RAW DATA:
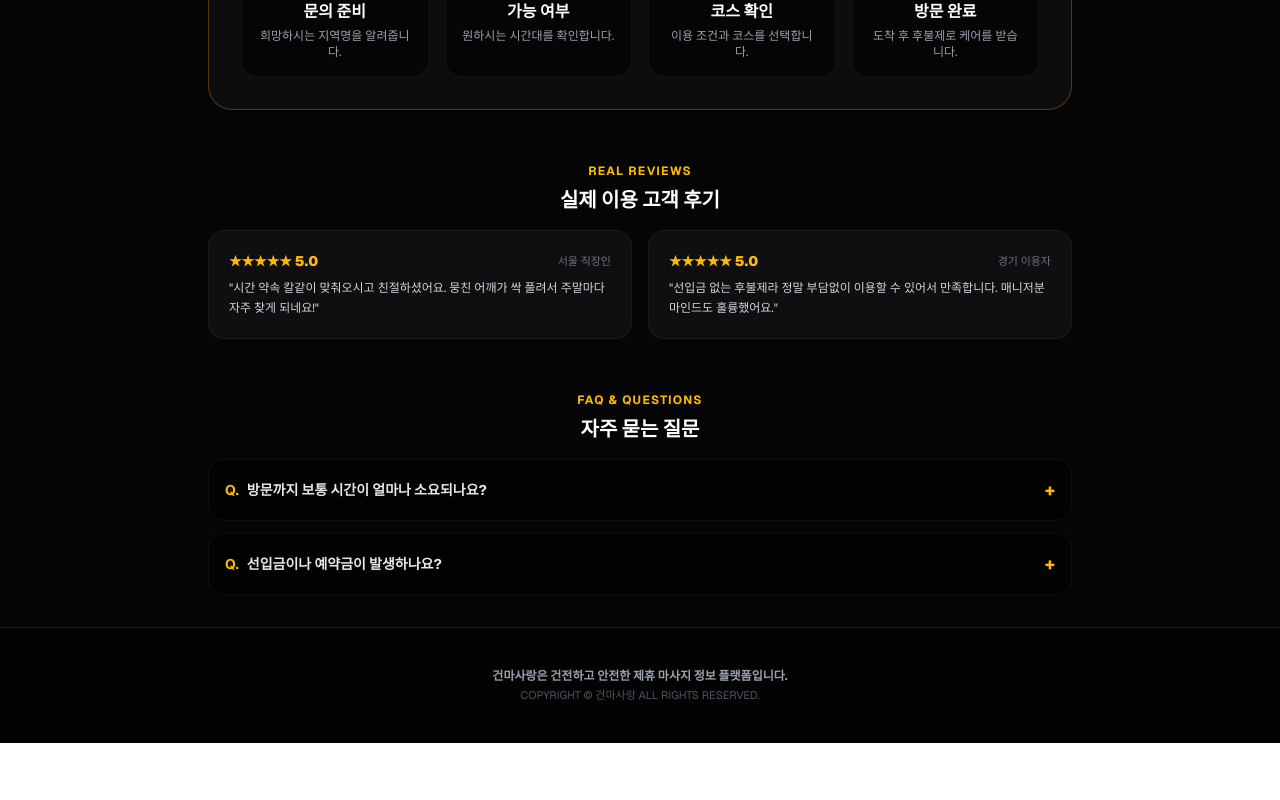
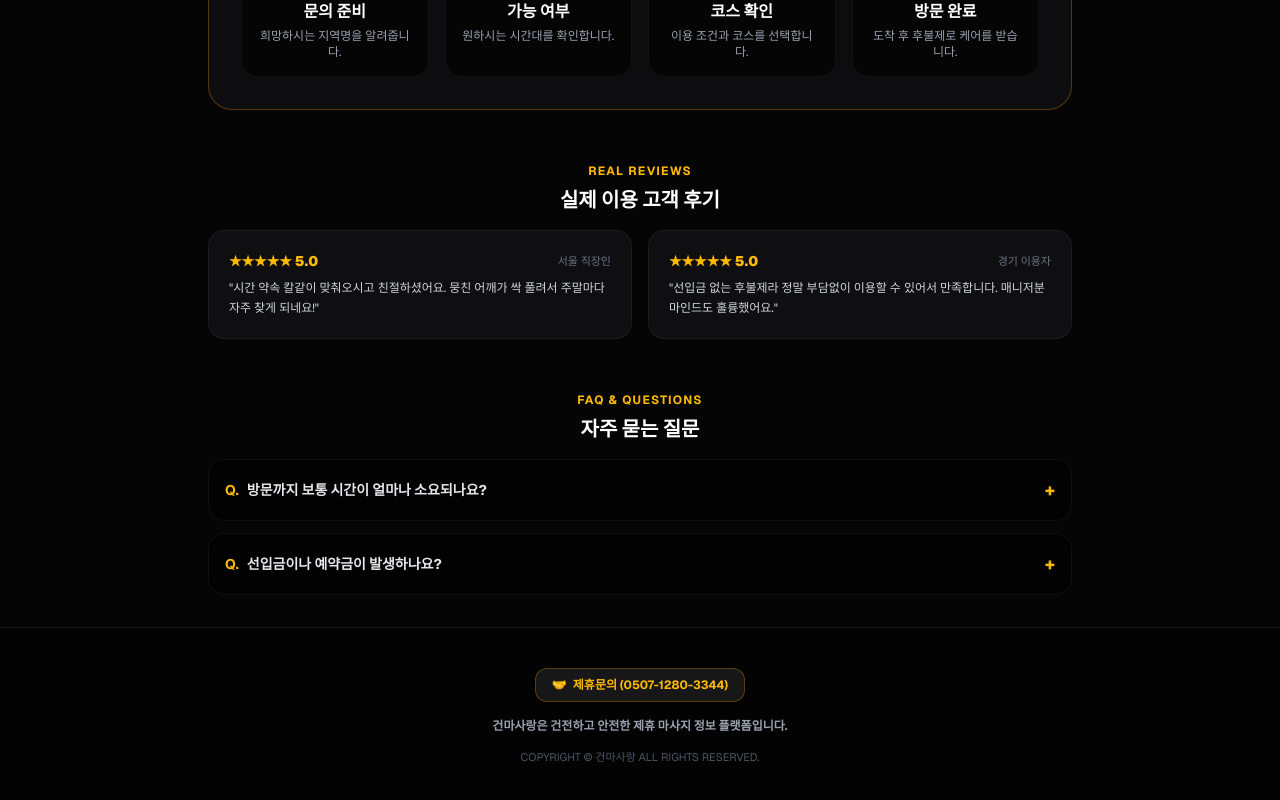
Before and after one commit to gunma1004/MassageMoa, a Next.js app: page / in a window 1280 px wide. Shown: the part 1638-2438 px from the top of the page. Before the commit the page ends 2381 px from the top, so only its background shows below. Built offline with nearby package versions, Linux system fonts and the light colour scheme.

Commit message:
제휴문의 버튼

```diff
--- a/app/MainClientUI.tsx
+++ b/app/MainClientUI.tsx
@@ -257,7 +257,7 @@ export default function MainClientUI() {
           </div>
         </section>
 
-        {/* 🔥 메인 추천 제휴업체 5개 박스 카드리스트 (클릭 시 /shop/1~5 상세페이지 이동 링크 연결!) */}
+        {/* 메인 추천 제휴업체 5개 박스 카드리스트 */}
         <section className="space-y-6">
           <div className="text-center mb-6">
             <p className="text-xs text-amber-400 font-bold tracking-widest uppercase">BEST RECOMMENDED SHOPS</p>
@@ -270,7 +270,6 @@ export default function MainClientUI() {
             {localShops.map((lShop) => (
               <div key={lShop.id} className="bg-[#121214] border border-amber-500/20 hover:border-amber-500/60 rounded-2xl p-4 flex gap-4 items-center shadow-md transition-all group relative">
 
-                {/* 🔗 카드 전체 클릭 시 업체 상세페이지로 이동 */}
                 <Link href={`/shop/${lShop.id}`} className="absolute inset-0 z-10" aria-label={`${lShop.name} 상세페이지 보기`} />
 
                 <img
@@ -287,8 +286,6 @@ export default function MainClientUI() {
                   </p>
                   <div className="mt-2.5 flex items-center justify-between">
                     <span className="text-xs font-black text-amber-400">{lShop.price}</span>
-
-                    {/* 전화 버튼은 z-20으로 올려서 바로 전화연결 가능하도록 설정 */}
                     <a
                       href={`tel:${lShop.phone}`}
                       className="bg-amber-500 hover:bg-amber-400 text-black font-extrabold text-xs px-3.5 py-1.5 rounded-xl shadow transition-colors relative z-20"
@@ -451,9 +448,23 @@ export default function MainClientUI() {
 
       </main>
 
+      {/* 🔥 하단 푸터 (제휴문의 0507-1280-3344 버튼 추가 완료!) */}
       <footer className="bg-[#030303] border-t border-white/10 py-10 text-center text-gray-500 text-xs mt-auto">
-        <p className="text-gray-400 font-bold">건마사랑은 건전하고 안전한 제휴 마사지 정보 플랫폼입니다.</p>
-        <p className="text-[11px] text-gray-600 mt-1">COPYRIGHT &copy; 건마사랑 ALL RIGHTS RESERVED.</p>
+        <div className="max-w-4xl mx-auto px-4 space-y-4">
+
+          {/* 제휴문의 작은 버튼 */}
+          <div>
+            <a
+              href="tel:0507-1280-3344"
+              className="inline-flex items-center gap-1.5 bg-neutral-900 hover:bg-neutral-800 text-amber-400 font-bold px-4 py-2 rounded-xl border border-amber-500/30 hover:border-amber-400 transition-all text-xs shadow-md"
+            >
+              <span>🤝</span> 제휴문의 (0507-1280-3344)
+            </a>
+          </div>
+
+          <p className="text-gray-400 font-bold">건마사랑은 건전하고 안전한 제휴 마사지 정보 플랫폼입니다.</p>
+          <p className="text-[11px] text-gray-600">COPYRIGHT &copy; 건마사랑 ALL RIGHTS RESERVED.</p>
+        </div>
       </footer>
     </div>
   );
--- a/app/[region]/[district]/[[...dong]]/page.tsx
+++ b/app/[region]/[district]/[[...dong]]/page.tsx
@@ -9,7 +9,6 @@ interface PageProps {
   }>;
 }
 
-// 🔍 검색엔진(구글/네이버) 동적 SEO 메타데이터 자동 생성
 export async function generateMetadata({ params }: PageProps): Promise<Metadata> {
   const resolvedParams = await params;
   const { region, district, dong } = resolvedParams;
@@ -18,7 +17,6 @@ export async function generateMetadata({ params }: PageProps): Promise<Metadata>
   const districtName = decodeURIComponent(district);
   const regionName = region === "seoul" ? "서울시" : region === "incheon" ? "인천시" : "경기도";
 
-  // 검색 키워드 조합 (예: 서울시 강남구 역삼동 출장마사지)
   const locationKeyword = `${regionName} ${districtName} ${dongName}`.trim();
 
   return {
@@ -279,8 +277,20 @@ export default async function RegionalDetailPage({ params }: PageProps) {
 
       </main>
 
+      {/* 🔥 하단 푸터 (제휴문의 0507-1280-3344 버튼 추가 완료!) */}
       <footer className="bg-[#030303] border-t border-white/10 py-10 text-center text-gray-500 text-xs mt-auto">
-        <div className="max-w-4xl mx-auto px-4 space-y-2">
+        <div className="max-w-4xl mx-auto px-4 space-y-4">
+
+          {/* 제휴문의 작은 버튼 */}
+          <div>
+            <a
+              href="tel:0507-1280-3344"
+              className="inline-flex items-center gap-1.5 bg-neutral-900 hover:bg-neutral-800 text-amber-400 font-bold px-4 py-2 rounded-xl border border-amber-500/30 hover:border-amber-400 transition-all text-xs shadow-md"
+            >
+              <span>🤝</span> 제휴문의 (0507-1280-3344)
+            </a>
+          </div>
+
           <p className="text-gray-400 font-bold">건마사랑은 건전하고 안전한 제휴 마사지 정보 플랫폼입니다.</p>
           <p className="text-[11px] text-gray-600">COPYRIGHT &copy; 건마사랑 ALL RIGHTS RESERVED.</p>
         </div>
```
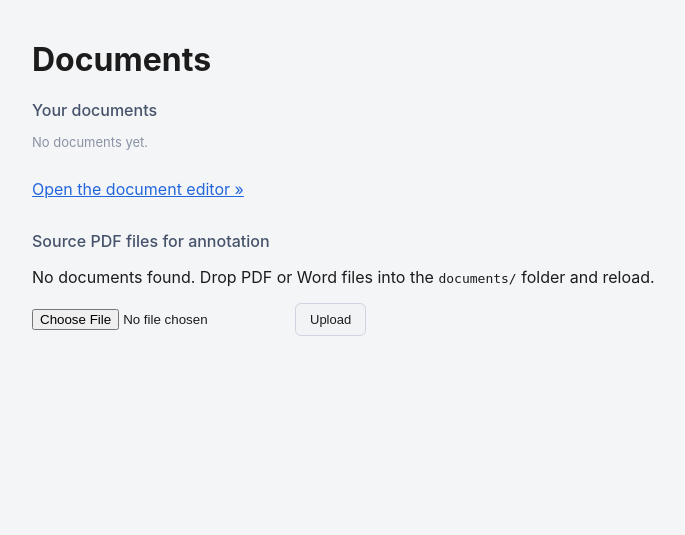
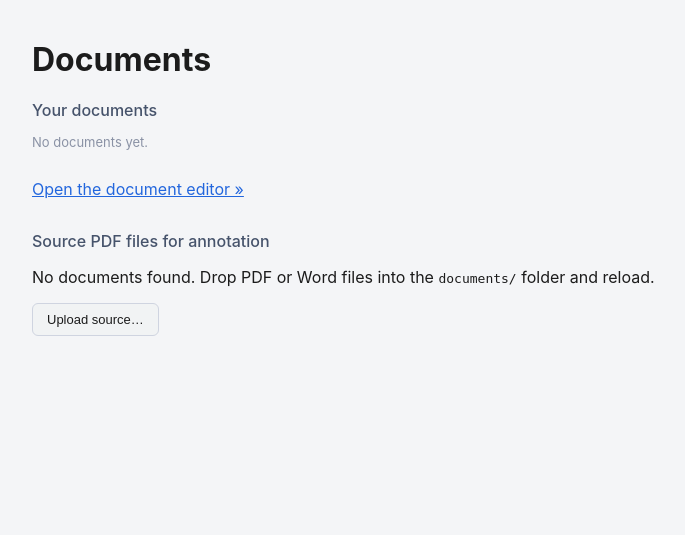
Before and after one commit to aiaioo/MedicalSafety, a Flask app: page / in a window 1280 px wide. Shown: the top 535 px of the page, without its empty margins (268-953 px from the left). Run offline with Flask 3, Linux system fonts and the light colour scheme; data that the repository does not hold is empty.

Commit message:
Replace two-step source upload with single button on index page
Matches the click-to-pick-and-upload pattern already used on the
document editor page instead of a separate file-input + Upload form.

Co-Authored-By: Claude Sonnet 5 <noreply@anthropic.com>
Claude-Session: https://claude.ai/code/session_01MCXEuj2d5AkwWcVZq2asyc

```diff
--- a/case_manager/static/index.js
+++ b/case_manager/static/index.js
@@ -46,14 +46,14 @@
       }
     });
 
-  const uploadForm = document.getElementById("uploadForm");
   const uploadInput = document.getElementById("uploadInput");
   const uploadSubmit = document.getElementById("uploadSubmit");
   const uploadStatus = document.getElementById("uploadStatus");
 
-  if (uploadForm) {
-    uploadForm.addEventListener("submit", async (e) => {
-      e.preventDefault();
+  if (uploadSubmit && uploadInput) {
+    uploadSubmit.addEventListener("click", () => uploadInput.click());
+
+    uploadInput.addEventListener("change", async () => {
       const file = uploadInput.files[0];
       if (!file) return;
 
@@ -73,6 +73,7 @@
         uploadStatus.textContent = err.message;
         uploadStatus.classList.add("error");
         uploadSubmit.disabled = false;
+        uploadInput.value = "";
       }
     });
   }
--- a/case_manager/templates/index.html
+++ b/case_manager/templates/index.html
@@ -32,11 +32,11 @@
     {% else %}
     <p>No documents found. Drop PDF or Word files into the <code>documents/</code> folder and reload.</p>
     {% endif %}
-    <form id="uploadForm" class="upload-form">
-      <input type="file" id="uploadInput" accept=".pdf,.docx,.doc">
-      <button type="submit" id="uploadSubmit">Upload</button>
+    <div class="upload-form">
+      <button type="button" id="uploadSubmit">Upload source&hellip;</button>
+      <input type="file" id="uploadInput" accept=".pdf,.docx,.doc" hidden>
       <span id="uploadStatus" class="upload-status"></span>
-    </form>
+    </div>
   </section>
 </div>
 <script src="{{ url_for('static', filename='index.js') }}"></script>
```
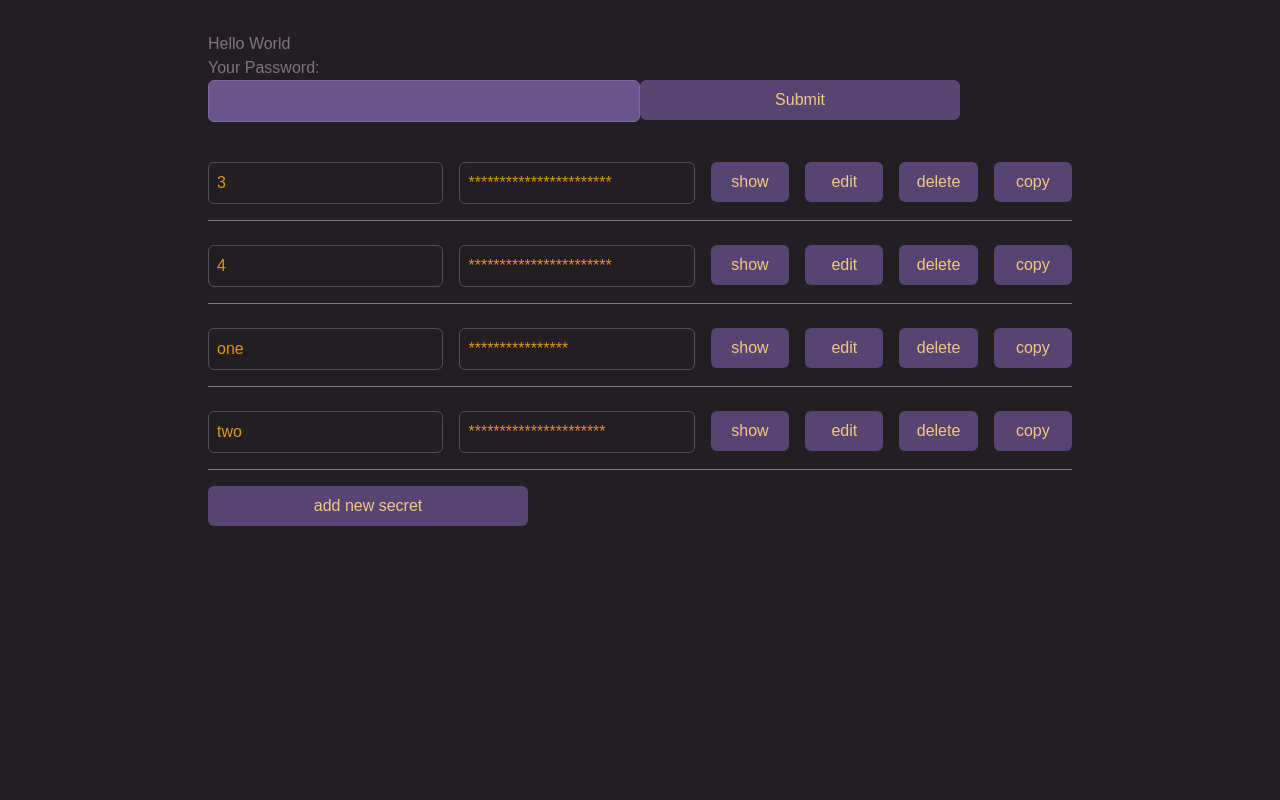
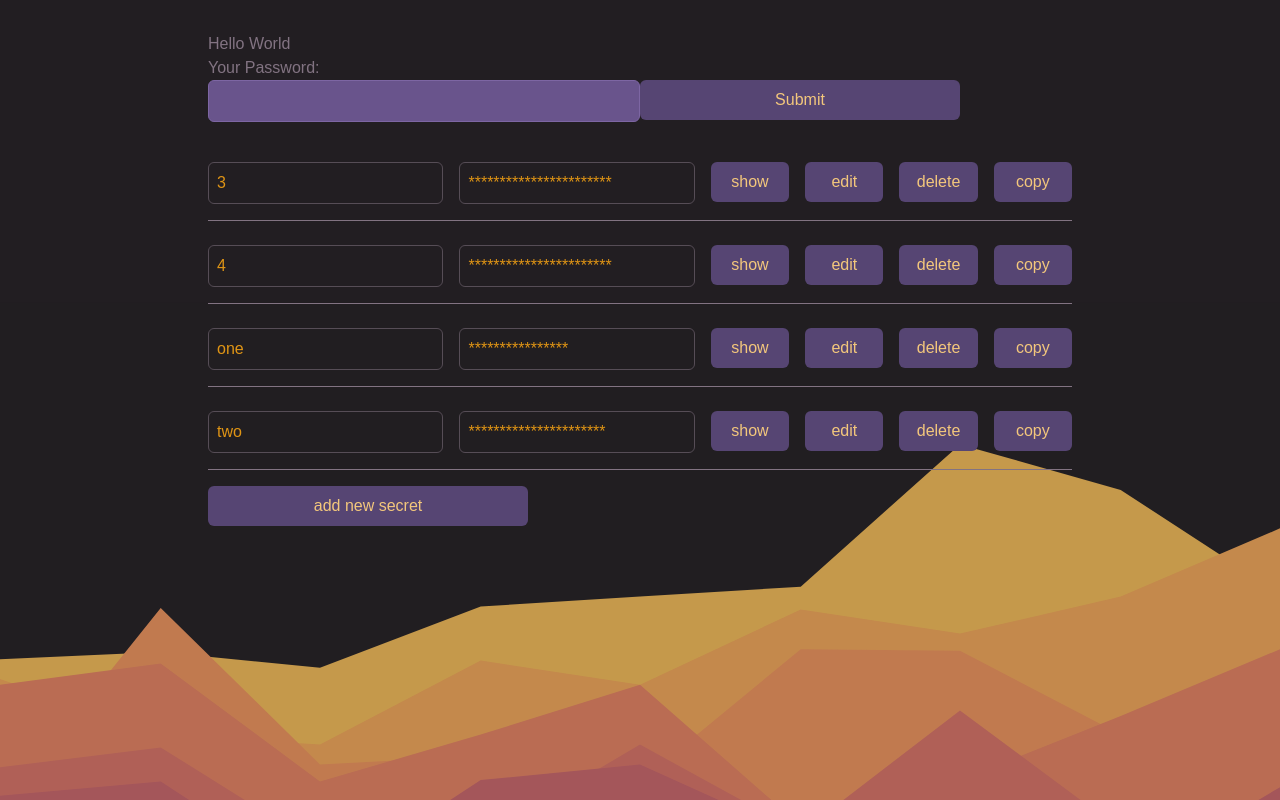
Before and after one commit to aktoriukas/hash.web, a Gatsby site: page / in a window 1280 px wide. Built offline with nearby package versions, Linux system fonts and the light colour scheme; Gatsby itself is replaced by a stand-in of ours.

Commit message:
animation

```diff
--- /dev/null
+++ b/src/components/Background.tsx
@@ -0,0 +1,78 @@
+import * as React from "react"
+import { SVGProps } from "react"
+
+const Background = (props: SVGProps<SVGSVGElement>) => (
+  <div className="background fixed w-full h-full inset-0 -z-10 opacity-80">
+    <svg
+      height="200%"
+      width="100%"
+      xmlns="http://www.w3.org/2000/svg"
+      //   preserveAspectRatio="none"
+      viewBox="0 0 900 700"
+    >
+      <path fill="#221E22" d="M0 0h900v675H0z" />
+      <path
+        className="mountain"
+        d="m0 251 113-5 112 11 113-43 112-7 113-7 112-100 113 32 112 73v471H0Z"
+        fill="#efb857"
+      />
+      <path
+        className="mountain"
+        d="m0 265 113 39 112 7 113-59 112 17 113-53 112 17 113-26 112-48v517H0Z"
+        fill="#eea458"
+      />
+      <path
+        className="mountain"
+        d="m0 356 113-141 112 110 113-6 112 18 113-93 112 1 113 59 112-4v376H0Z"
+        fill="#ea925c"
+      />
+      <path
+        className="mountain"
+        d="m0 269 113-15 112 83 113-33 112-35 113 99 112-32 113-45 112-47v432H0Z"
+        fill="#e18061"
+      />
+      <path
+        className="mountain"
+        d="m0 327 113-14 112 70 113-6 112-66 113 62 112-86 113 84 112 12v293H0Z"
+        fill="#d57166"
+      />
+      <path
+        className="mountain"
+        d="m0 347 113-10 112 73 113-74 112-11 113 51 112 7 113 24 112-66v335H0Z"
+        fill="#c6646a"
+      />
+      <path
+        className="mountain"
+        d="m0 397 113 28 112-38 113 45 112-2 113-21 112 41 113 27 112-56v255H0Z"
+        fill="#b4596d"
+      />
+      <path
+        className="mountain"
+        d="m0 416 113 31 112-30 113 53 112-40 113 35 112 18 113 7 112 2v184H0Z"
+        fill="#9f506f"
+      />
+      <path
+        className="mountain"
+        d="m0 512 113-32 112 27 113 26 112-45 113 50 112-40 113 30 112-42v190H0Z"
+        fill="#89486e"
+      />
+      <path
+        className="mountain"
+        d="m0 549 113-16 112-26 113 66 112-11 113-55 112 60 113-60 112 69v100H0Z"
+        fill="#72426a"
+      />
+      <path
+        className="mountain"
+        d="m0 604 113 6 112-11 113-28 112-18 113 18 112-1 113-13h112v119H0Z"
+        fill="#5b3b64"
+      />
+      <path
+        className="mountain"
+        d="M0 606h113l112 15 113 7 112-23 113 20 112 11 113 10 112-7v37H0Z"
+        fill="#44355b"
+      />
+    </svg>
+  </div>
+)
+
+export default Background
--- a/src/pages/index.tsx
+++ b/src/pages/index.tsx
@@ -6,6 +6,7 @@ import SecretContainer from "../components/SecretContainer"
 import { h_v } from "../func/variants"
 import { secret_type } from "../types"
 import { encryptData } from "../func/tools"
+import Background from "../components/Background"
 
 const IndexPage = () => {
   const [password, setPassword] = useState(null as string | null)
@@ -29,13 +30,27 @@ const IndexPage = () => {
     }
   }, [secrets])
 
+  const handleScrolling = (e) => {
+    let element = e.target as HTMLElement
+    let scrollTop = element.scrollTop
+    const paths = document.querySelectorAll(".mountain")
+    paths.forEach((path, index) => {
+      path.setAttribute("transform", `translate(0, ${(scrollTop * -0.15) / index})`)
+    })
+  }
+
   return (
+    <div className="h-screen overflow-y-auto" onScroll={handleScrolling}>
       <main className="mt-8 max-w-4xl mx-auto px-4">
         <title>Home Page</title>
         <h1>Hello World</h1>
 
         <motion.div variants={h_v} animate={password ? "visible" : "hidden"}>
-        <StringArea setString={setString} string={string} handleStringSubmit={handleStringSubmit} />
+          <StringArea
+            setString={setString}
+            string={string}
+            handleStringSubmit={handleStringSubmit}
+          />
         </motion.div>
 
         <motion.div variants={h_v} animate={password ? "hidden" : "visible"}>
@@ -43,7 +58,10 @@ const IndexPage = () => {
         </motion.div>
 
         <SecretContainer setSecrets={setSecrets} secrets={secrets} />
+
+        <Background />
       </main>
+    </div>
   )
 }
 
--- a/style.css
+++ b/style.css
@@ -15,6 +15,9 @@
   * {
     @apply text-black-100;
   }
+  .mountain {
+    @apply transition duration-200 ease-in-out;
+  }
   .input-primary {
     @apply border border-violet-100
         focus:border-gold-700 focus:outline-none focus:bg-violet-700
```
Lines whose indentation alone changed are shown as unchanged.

WHAT YOU SHOULD DO: Where a line contains the word "href", copy that line from the listing above.

EXERCISE SOLUTION:
                 <Link href={`/shop/${lShop.id}`} className="absolute inset-0 z-10" aria-label={`${lShop.name} 상세페이지 보기`} />
                       href={`tel:${lShop.phone}`}
+              href="tel:0507-1280-3344"
+              href="tel:0507-1280-3344"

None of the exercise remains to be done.